PROBLEM =
Every line below that holds the string "abuse" should be copied out.

RAW DATA section start

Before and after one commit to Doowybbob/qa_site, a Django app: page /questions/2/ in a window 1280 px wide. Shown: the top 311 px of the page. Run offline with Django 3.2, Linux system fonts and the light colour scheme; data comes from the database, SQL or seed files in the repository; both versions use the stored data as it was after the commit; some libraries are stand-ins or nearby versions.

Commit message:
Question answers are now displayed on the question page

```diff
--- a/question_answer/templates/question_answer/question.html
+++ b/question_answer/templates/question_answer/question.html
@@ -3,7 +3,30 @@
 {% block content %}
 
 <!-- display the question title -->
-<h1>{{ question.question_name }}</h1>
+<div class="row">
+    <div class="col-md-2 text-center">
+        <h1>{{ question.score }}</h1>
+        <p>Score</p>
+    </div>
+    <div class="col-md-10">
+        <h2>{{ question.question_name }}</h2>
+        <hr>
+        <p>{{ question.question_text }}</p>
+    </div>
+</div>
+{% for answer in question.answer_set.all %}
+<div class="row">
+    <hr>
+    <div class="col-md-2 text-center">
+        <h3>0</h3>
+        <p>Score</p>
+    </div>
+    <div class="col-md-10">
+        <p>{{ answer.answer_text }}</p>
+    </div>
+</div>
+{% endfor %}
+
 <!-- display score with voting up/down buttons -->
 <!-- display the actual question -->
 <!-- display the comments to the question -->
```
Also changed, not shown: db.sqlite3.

RAW DATA section end
RAW DATA section start

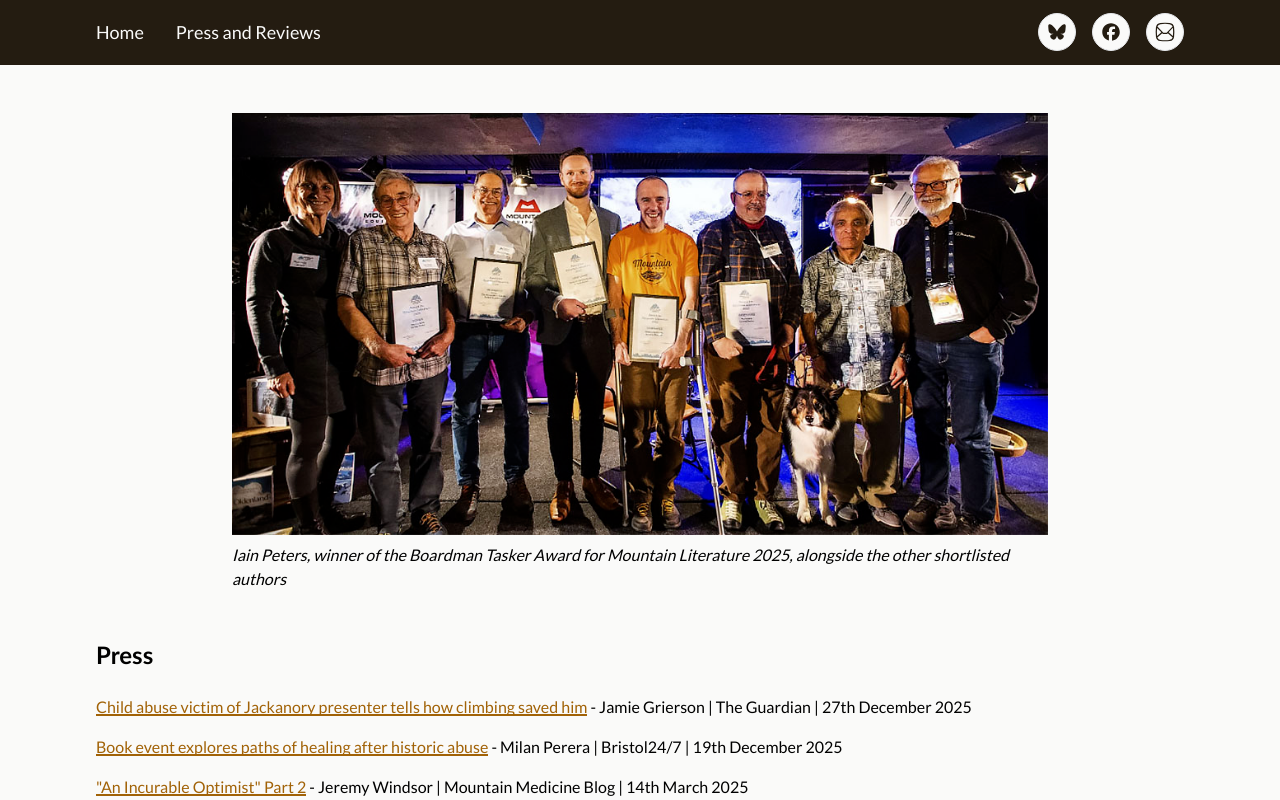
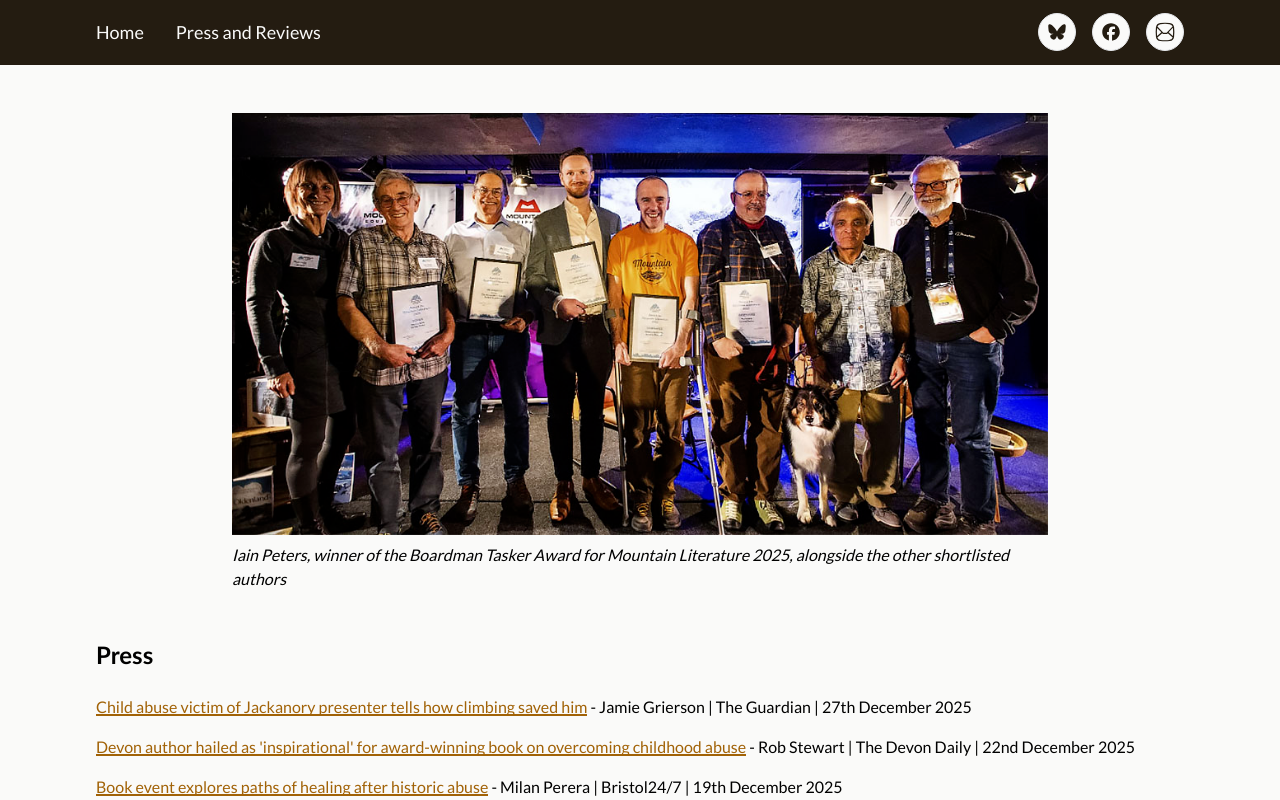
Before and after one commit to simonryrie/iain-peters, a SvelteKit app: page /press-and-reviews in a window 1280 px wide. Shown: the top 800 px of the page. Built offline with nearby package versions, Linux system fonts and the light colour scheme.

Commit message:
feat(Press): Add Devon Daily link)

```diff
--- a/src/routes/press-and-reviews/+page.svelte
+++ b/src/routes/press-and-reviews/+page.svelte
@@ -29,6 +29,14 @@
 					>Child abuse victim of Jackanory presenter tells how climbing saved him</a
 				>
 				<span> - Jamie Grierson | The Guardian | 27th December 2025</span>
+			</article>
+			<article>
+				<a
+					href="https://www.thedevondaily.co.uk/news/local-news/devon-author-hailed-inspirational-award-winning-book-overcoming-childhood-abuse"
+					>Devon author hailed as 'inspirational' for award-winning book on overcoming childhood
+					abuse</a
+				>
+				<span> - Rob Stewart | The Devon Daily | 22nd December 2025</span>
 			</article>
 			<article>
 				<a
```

RAW DATA section end

RESPONSE BOX =
 					>Child abuse victim of Jackanory presenter tells how climbing saved him</a
+					href="https://www.thedevondaily.co.uk/news/local-news/devon-author-hailed-inspirational-award-winning-book-overcoming-childhood-abuse"
+					abuse</a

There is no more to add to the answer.